"I think the project is absolutely marvellous," said Mr Whiteley. "Being associated with the Boulevard and being a local lad, this is a real credit to everyone concerned.
"It is nice to know there will be a rugby pitch and two football pitches, which will be fabulous for this area.
"In this day and age, green areas are going, so it is nice there is going to be another area for sport within the inner city. There are chimney pots all around here and so many families.
"Kids so often have to catch the bus to get to school.
"This will be an old-fashioned type of school, at the end of the street, in the heart of the community."
While the building of the school means fans have to say goodbye to the historic ground, Mr Whiteley says a school is the best thing that could have happened to the site.
He said: "I don't think any- thing else could have been better. They could have used it for industry or anything.
"To use the old Boulevard name will mean the site will keep its name for the next 100 years."
Pupils will wear black and white uniforms, the colours of the club.
There will be a memorial garden in the school for the relatives of people who had their ashes scattered on the pitch to visit.
Andy Grace, principal designate, said: "People have been telling me how quickly it has been coming together and there is so much more than I expected to be up.
"When I applied for the position as principal, I had the opportunity to check it was going to have high standards and expectations and that it was going to reflect the needs of the community.
"What I didn't realise until after was how significant this site is for the people in this area, so we made a strategic decision to call it the Boulevard Academy, which was a signal of intent. We could not have called it anything else."
Mr Grace says parents have shown faith to put their children down for places at the school when building work had not even started.
He said: "What we want to do now, before it opens, is to speak to families and young people to explain what is unique about the school."
The £10m school will have places for 600 pupils.
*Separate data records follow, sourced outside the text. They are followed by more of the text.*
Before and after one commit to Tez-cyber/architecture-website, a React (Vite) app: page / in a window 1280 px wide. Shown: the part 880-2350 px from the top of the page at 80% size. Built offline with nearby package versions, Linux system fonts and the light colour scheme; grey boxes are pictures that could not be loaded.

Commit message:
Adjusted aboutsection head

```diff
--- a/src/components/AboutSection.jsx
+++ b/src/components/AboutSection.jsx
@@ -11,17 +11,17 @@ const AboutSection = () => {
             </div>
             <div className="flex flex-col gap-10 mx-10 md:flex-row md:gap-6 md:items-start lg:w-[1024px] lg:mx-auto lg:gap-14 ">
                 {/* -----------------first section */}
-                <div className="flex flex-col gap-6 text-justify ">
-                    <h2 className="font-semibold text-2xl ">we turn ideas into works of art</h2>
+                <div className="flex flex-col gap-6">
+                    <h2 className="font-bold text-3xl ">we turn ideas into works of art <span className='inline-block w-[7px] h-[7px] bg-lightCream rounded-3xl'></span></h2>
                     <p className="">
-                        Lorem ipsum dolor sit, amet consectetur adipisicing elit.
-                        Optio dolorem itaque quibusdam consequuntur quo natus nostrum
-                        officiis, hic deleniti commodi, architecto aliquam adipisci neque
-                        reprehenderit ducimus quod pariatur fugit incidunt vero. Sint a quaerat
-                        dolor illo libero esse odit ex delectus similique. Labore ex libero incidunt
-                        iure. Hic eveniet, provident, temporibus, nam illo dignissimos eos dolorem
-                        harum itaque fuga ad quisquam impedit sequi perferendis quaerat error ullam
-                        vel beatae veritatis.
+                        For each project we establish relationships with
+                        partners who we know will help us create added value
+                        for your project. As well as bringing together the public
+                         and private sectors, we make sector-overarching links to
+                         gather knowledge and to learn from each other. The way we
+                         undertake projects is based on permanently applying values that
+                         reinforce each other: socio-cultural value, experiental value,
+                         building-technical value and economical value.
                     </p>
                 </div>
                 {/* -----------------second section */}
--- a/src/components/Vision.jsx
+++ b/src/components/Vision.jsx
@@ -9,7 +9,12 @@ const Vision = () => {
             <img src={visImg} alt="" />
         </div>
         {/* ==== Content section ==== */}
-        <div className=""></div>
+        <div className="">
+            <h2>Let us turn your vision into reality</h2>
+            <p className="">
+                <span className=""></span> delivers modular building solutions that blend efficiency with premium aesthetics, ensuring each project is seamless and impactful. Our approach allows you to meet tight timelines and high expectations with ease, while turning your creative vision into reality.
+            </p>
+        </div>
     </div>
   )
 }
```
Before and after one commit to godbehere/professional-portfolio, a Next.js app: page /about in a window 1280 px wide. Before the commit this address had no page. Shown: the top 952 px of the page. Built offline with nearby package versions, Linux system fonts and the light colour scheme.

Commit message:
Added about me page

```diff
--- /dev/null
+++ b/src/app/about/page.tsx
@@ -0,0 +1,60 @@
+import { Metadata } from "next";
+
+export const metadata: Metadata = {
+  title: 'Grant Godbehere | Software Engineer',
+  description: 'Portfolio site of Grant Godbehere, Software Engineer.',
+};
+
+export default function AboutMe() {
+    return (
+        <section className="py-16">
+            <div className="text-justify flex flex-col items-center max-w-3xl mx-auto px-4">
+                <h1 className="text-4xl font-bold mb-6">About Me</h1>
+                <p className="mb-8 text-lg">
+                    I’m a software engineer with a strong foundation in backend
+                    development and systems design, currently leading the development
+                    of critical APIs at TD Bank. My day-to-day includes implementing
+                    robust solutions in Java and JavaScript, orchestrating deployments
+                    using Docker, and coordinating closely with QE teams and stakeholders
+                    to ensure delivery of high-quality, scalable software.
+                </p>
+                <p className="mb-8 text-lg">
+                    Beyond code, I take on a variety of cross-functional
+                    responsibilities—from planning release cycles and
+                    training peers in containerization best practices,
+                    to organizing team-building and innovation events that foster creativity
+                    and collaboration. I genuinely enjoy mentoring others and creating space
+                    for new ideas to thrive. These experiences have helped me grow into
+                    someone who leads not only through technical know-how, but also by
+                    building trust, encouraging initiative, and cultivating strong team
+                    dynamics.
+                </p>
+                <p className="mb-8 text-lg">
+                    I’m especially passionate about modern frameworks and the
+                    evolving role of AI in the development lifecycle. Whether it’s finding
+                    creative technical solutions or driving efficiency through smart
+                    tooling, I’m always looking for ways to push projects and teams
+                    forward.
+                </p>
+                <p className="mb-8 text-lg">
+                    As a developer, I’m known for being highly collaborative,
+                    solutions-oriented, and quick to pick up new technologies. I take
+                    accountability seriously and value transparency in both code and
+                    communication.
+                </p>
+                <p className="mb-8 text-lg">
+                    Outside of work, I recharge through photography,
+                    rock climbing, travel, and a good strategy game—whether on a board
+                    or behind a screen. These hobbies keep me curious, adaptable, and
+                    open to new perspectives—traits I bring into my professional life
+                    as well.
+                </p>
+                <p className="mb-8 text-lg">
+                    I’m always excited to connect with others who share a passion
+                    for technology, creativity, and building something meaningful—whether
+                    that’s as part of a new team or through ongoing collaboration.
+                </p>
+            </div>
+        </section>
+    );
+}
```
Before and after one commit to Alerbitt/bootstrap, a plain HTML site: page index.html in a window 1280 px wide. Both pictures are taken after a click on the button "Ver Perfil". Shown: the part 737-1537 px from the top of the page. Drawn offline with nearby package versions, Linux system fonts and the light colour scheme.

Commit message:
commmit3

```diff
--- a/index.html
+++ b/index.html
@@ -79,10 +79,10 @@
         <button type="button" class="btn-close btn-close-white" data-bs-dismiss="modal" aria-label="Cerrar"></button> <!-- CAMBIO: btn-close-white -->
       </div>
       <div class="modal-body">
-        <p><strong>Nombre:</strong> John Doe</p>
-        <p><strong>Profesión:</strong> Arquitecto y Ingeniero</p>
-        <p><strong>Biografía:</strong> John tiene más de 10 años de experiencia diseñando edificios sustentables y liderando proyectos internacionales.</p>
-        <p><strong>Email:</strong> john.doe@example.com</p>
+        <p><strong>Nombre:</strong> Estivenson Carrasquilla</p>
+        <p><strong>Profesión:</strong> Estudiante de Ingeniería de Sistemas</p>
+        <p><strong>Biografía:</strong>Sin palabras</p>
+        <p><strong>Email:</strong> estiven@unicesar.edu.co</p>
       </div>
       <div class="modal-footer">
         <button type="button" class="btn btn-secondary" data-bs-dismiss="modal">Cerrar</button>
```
As a free school, it will operate outside the local authority's control.
Construction firm Bam, which is building the school, says the bulk of it will be completed by September 2 when the keys will be handed over. Pupils are expected to start at the school on September 9.